What is a Master Naturalist?
“What is a Master Naturalist anyway?” Well, the answer may depend on which one you talk to.
They’re all volunteers, but their interests range widely. Some really enjoy cleaning up area hiking trails, while others have fun looking for tiny critters in local creeks. Some like identifying and mapping native plants and wildlife in state parks. Others derive satisfaction from coaxing wildflowers to bloom in a meadow or cultivating native and other plants useful to early Ozark inhabitants. However, they all love learning more about nature, while doing what they can to keep the natural state natural. And every fall they start hunting for more like-minded individuals.
The newly formed chapter of Foothills of Arkansas Master Naturalists (FAMN) recently opened applications for a new class of volunteers for 2017, according to chapter president Tom Nowlin. The chapter invites residents who are interested from Heber Springs, Conway, Clinton and surrounding areas to apply.
The course for “Naturalists in Training” begins January 28 and concludes with graduation May 6. The application form and class schedule are available on this web page: http://wordpress.arkansasmasternaturalists.org/how-do-i-join/. (Scroll down to “FAMN.”)
“New members have a lot of fun learning about everything from rocks to plants and animals found in the Ozarks,” says Nowlin. Experts teach classes in ecoregions, geology, astronomy, mammals, Interpretation, entomology, herpetology, ornithology and botany. Lessons also include practical skills like stream monitoring and trail maintenance. Students receive their own guidebooks in many fields.

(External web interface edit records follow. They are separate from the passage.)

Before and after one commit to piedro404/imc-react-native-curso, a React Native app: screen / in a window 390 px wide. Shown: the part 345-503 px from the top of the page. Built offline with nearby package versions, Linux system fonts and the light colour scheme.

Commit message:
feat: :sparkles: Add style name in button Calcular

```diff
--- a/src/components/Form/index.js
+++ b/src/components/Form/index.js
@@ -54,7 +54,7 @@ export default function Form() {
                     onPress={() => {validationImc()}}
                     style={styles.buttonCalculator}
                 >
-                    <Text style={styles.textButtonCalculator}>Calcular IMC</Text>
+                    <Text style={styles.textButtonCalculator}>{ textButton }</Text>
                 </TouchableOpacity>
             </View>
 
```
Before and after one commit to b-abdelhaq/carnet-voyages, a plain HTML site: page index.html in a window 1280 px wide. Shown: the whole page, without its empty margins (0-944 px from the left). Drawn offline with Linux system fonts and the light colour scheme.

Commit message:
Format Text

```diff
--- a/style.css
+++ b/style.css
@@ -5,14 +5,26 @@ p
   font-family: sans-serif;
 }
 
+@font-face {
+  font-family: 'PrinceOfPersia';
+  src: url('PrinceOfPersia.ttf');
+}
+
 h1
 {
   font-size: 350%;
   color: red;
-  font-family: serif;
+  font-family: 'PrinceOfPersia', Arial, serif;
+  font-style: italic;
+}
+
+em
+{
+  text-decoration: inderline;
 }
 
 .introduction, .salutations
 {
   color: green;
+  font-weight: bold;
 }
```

“But there are no exams,” Nowlin reassures. “We learn by listening, observing and doing. We also schedule special advanced training classes in various topics for all members throughout the year.”
FAMN members also organize purely recreational activities, such as hiking trips on area nature trails and float trips on the Buffalo River and other streams in the area, he added.
Ongoing projects will include monthly stream water monitoring on local streams. Stream team members evaluate local creeks by testing water chemistry and collecting and counting bugs and other critters in different creeks, including Archey Fork and the Little Red Rivers in Van Buren County.
“We will host a variety of volunteer opportunities,” Nowlin says, “and many of our members will work on more than one team.”
New members’ classes begin January 28, with orientation at the Faulkner County Library in Conway. Other classes will be held at the Fairfield Bay Education Center and Fairfield Bay Marina, the Van Buren County Library, Clinton City Park, the University Central Arkansas, Conway, Petit Jean State Park, Arkansas Game and Fish Commission, Mayflower and Woolly Hollow State Park to name a few. The class is limited to 30 applicants, so Nowlin urges interested persons to apply soon.
For more information, prospective volunteers may contact Tom Nowlin at email@example.com or 501 732-5122.